Not to worry – you didn’t miss it! Recording of the event is below.
DAVID TURNER competed in junior rodeo calf roping and showed jumpers as a youth in Austin, Texas. During his years at the University of Texas and the LBJ School of Public Affairs, and during his years as a Washington DC speechwriter, he competed as an amateur in Tennessee Walking Horse and American Saddlebred shows across the Southwest and the East. David was asked by the American Saddlebred Horse Association to form a Sport Horse Committee in 1996 as an outreach for Saddlebreds into the Olympic sports of dressage and eventing. Horses he has bred have won at “Dressage at Devon” and in state futurities up and down the Mid-Atlantic. He has served on the Clubs Board of Directors for the Maryland Horse Council for 15 years.
Strange encounters and ghostly presences haunt the historic streets of Chestertown and the back country roads of Kent County. The centuries-old Kent County Courthouse may be home to the ghost of Esther Anderson, who was sentenced to burn at the stake in 1746. Strange lights float above Caulk’s Field, where fallen British marines were buried during the War of 1812. The scent of lavender accompanies the ghost of Aunt Polly at the Geddes-Piper House, while the spectral Tall Man waits for passersby on a lonely country bridge. Author Diane Saylor Daniels explores the historic events behind the ghost lore of Chestertown and Kent County.

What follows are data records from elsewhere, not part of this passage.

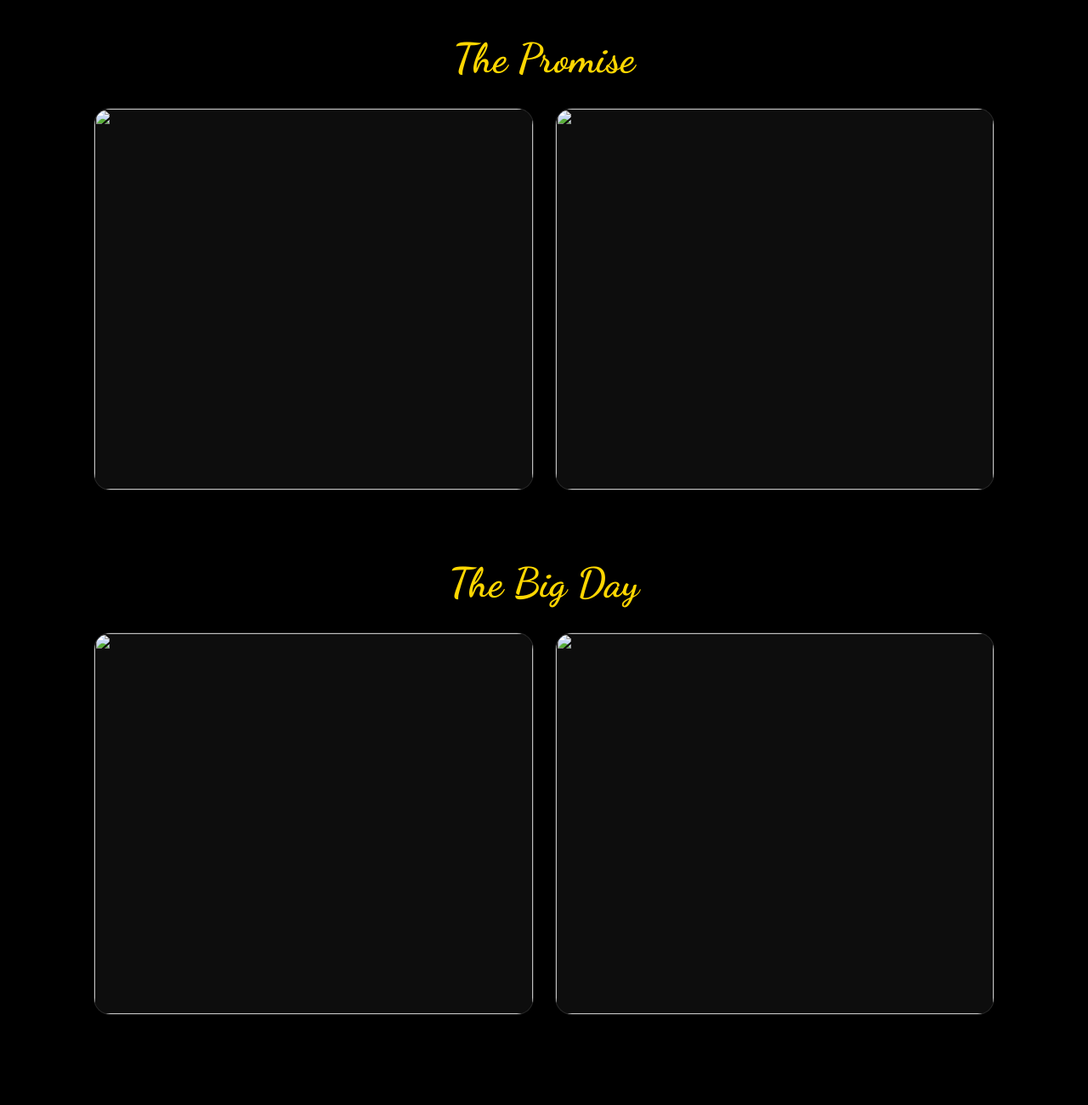
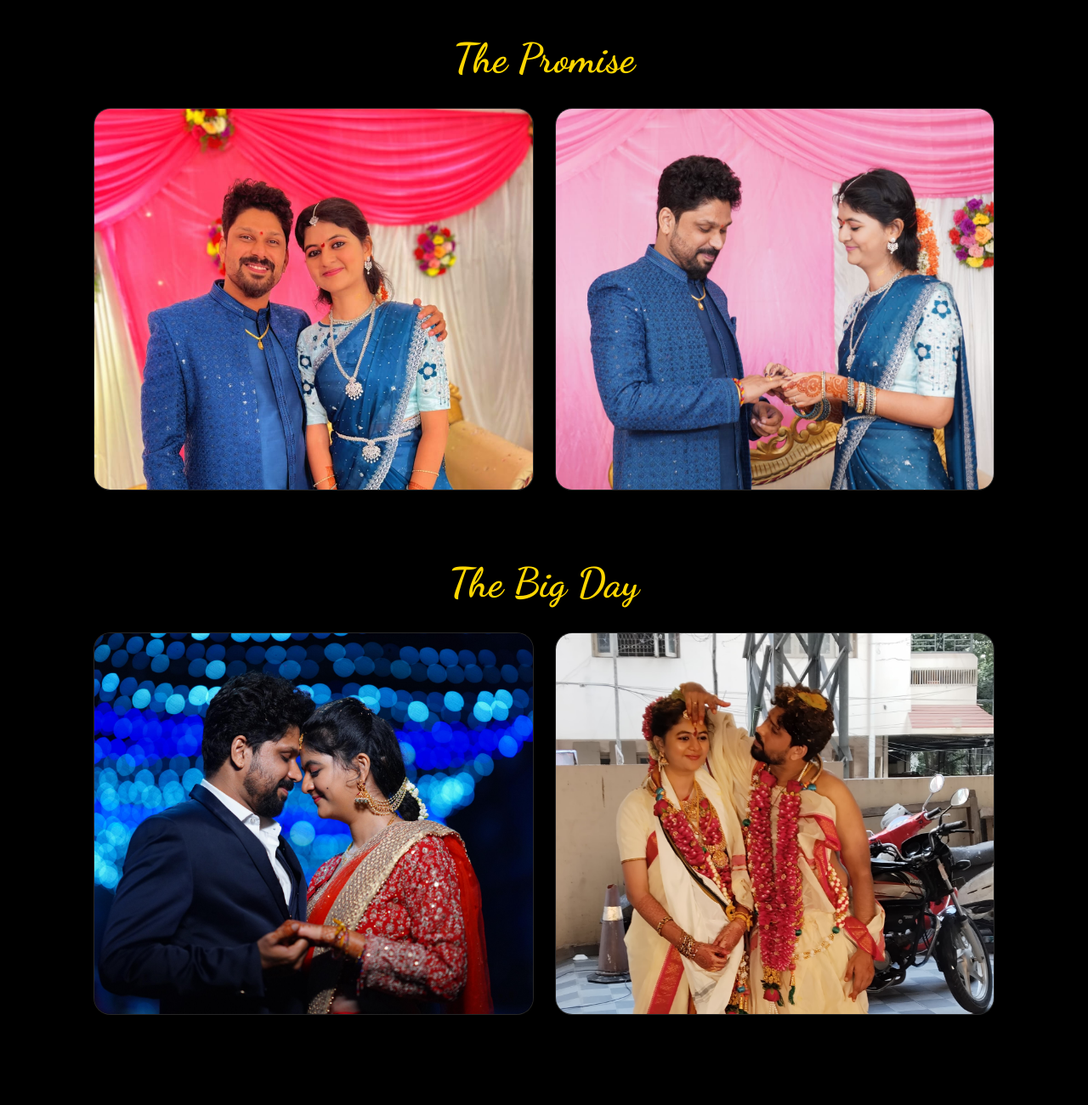
Before and after one commit to Sadvik005/RAMA, a plain HTML site: page gallery.html in a window 1280 px wide. Shown: the part 840-2140 px from the top of the page at 85% size. Drawn offline with Linux system fonts and the light colour scheme.

Commit message:
Update image and video paths in gallery.html

```diff
--- a/gallery.html
+++ b/gallery.html
@@ -203,14 +203,19 @@
 
         <h2 class="section-title reveal">The Promise</h2>
         <div class="gallery reveal">
-            <div class="card"><img src="WhatsApp Image 2026-03-01 at 10.34.28.jpeg"></div>
-            <div class="card"><img src="WhatsApp Image 2026-02-26 at 14.06.41.jpeg"></div>
+<div class="card">
+  <img src="Images/WhatsApp Image 2026-03-01 at 10.34.28.jpeg">
+</div>
+
+<div class="card">
+  <img src="Images/WhatsApp Image 2026-02-26 at 14.06.41.jpeg">
+</div>
         </div>
 
         <h2 class="section-title reveal">The Big Day</h2>
         <div class="gallery reveal">
-            <div class="card"><img src="WhatsApp Image 2026-02-26 at 13.55.53.jpeg"></div>
-            <div class="card"><img src="WhatsApp Image 2026-02-26 at 13.45.48.jpeg"></div>
+            <div class="card"><img src="Images/WhatsApp Image 2026-02-26 at 13.55.53.jpeg"></div>
+            <div class="card"><img src="Images/WhatsApp Image 2026-02-26 at 13.45.48.jpeg"></div>
         </div>
 
         <footer class="reveal">
@@ -225,7 +230,7 @@
         <div class="video-card-container">
             <button class="close-vid" onclick="closeVideo()">✕ RETURN TO EARTH</button>
             <video id="memoryVideo" controls playsinline>
-                <source src="WhatsApp Video 2026-03-01 at 15.26.57.mp4" type="video/mp4">
+                <source src="Images/WhatsApp Video 2026-03-01 at 15.26.57.mp4" type="video/mp4">
             </video>
         </div>
     </div>
```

Diane Saylor Daniels served for seven years as executive director of the Kent County Historical Society. Prior to working at the society, she had been the director of the public library in her hometown, having returned to rural life following twenty years of working in nonprofit and university administration in Pittsburgh, Pennsylvania, and New York City. Originally from the mountains of rural Somerset County, Pennsylvania, along the border of Garrett County, Maryland, she understands what it is like to truly be “from” a place and enjoyed having an “in” to the centuries of stories woven into the fabric of life in Kent County.
On April 2, 1917, President Woodrow Wilson issued a national call to arms against Imperial Germany. What followed in the United States was a frenzied effort to build hundreds of merchant ships to replace those being destroyed in Germany’s campaign of unrestricted submarine warfare. The newly created U.S. Shipping Board Emergency Fleet Corporation embarked on a course that, in the span of a few pivotal years in American history, came to exhibit mankind’s genius, ignorance, avarice, drive–and folly–for the largest portion of that fleet came to rest on the muddy floor of Mallows Bay.
Donald G. Shomette recounts fascinating tales of the wonders that lie beneath the bay. An accomplished underwater archaeologist, Shomette describes the cutting-edge technology used in ship excavations, the underwater hunts for the earliest English colony in Maryland, and stories of the great fleet that now rests in eternal slumber beneath the waters of Mallows Bay.